Inouye, along with his family, immigrants from Japan, was interned by the United States during WWII, but he volunteered to serve in the U.S. Army where he served in Italy and was awarded the Medal of Honor for an action in which he lost his right arm. Here is the official citation.
"Second Lieutenant Daniel K. Inouye distinguished himself by extraordinary heroism in action on 21 April 1945, in the vicinity of San Terenzo, Italy. While attacking a defended ridge guarding an important road junction, Second Lieutenant Inouye skillfully directed his platoon through a hail of automatic weapon and small arms fire, in a swift enveloping movement that resulted in the capture of an artillery and mortar post and brought his men to within 40 yards of the hostile force. Emplaced in bunkers and rock formations, the enemy halted the advance with crossfire from three machine guns. With complete disregard for his personal safety, Second Lieutenant Inouye crawled up the treacherous slope to within five yards of the nearest machine gun and hurled two grenades, destroying the emplacement. Before the enemy could retaliate, he stood up and neutralized a second machine gun nest. Although wounded by a sniper’s bullet, he continued to engage other hostile positions at close range until an exploding grenade shattered his right arm. Despite the intense pain, he refused evacuation and continued to direct his platoon until enemy resistance was broken and his men were again deployed in defensive positions. In the attack, 25 enemy soldiers were killed and eight others captured. By his gallant, aggressive tactics and by his indomitable leadership, Second Lieutenant Inouye enabled his platoon to advance through formidable resistance, and was instrumental in the capture of the ridge. Second Lieutenant Inouye’s extraordinary heroism and devotion to duty are in keeping with the highest traditions of military service and reflect great credit on him, his unit, and the United States Army."Now read this for a little more detail:
"I looked at it, stunned and disbelieving. It dangled there by a few bloody shreds of tissue, my grenade still clenched in a fist that suddenly didn't belong to me anymore," Inouye wrote in his 1967 autobiography, "Journey to Washington," written with Lawrence Elliott.R.I.P.
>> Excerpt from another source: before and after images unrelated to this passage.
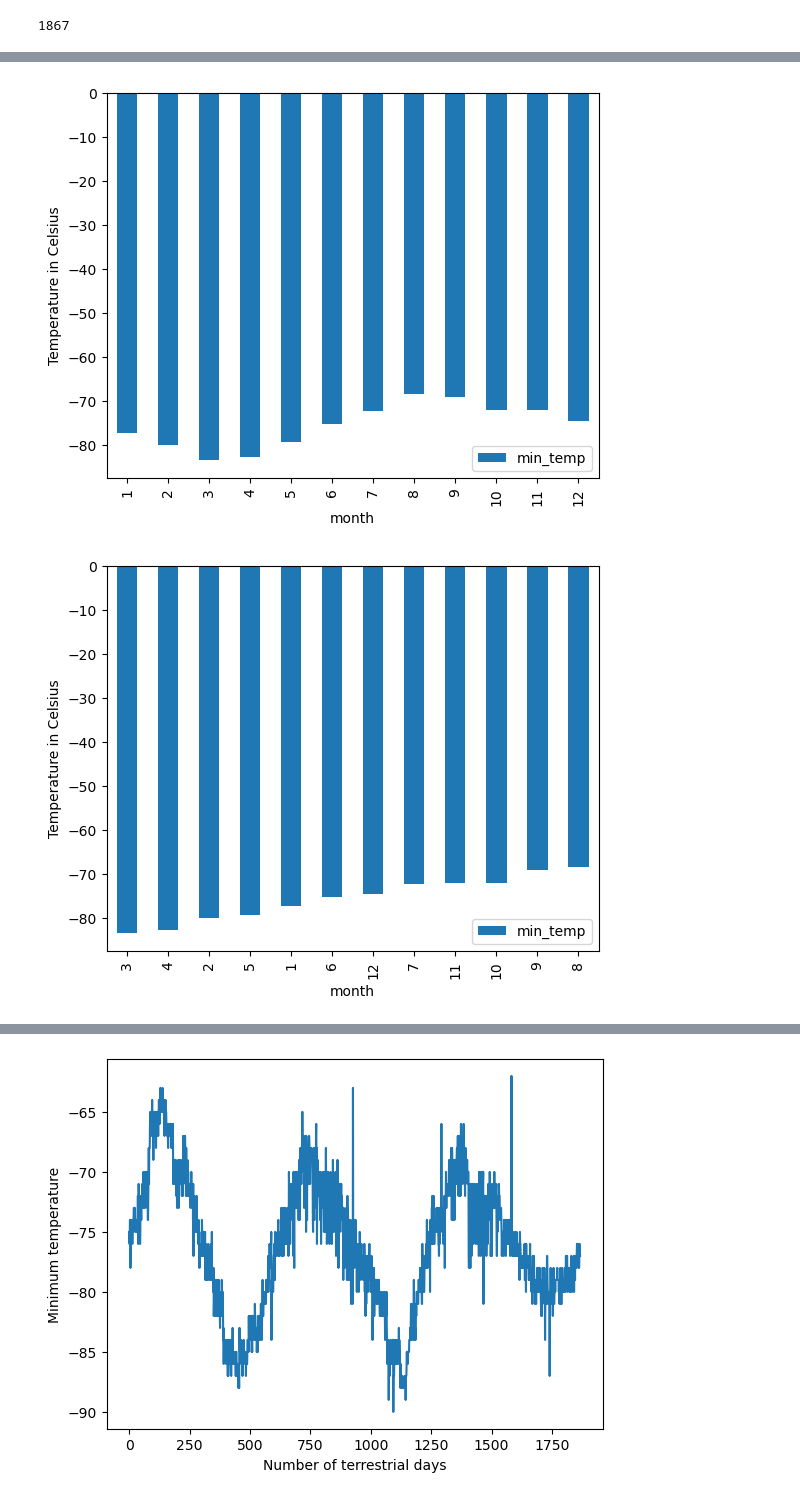
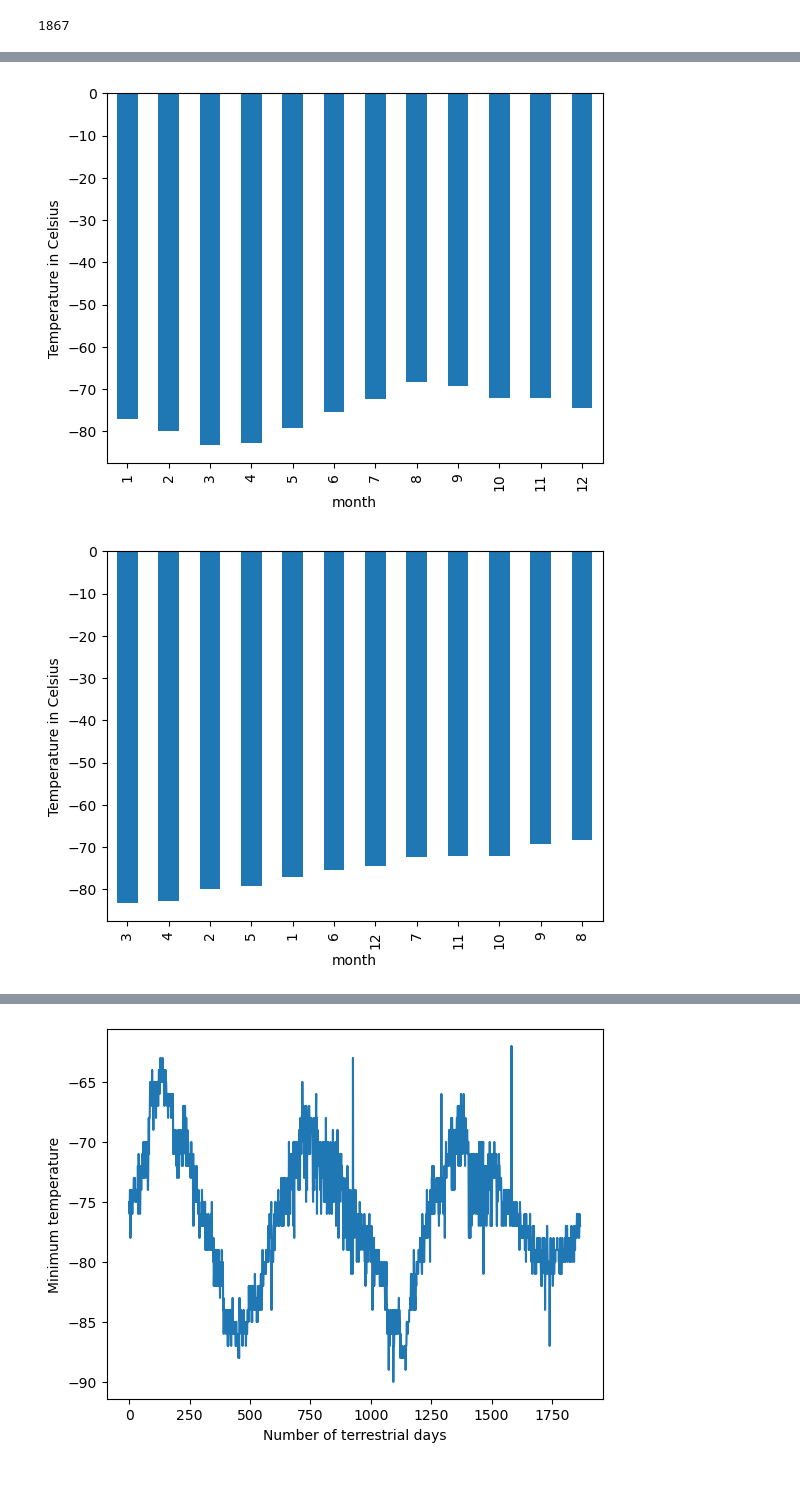
Before and after one commit to munozjon/web-scraping-challenge, a Jupyter notebook: Mars_News_Weather/part_2_mars_weather.ipynb, the cells around one changed output, grey strips where cells are left out. Saved outputs shown, nothing was run; the diff lists cells and outputs as text; code cells hidden in the pictures.

```diff
--- a/Mars_News_Weather/part_2_mars_weather.ipynb
+++ b/Mars_News_Weather/part_2_mars_weather.ipynb
@@ -173,6 +174,6 @@ days
 1867
 # %%
 # 3. What is the average low temperature by month?
-avg_low_temp = mars_df[['month', 'min_temp']].groupby('month').mean()
+avg_low_temp = mars_df.groupby('month')['min_temp'].mean()
 avg_low_temp
 # %% [output]
@@ -193,19 +194,19 @@ avg_low_temp
 # %%
 # Plot the average temperature by month
-avg_low_temp.plot.bar(figsize=(6.35,5))
+avg_low_temp.plot.bar()
 plt.ylabel('Temperature in Celsius')
 
 plt.show()
 # %% [output]
-[figure, old version]
+[figure, new version]
 # %%
 # Identify the coldest and hottest months in Curiosity's location
-sort_df = avg_low_temp.sort_values('min_temp')
-sort_df.plot.bar(figsize=(6.35,5))
+sort_df = avg_low_temp.sort_values()
+sort_df.plot.bar()
 plt.ylabel('Temperature in Celsius')
 
 plt.show()
 # %% [output]
-[figure, old version]
+[figure, new version]
 # %%
 # 4. Average pressure by Martian month
```
Also changed, not shown: parts of 4 cells of this notebook, 1 other file.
Inouye wrote that he pried the grenade out of his right hand and threw it at the German gunman, who was killed by the explosion. He continued firing his gun until he was shot in the right leg and knocked down the hillside. Badly wounded, he ordered his men to keep attacking and they took the ridge from the enemy.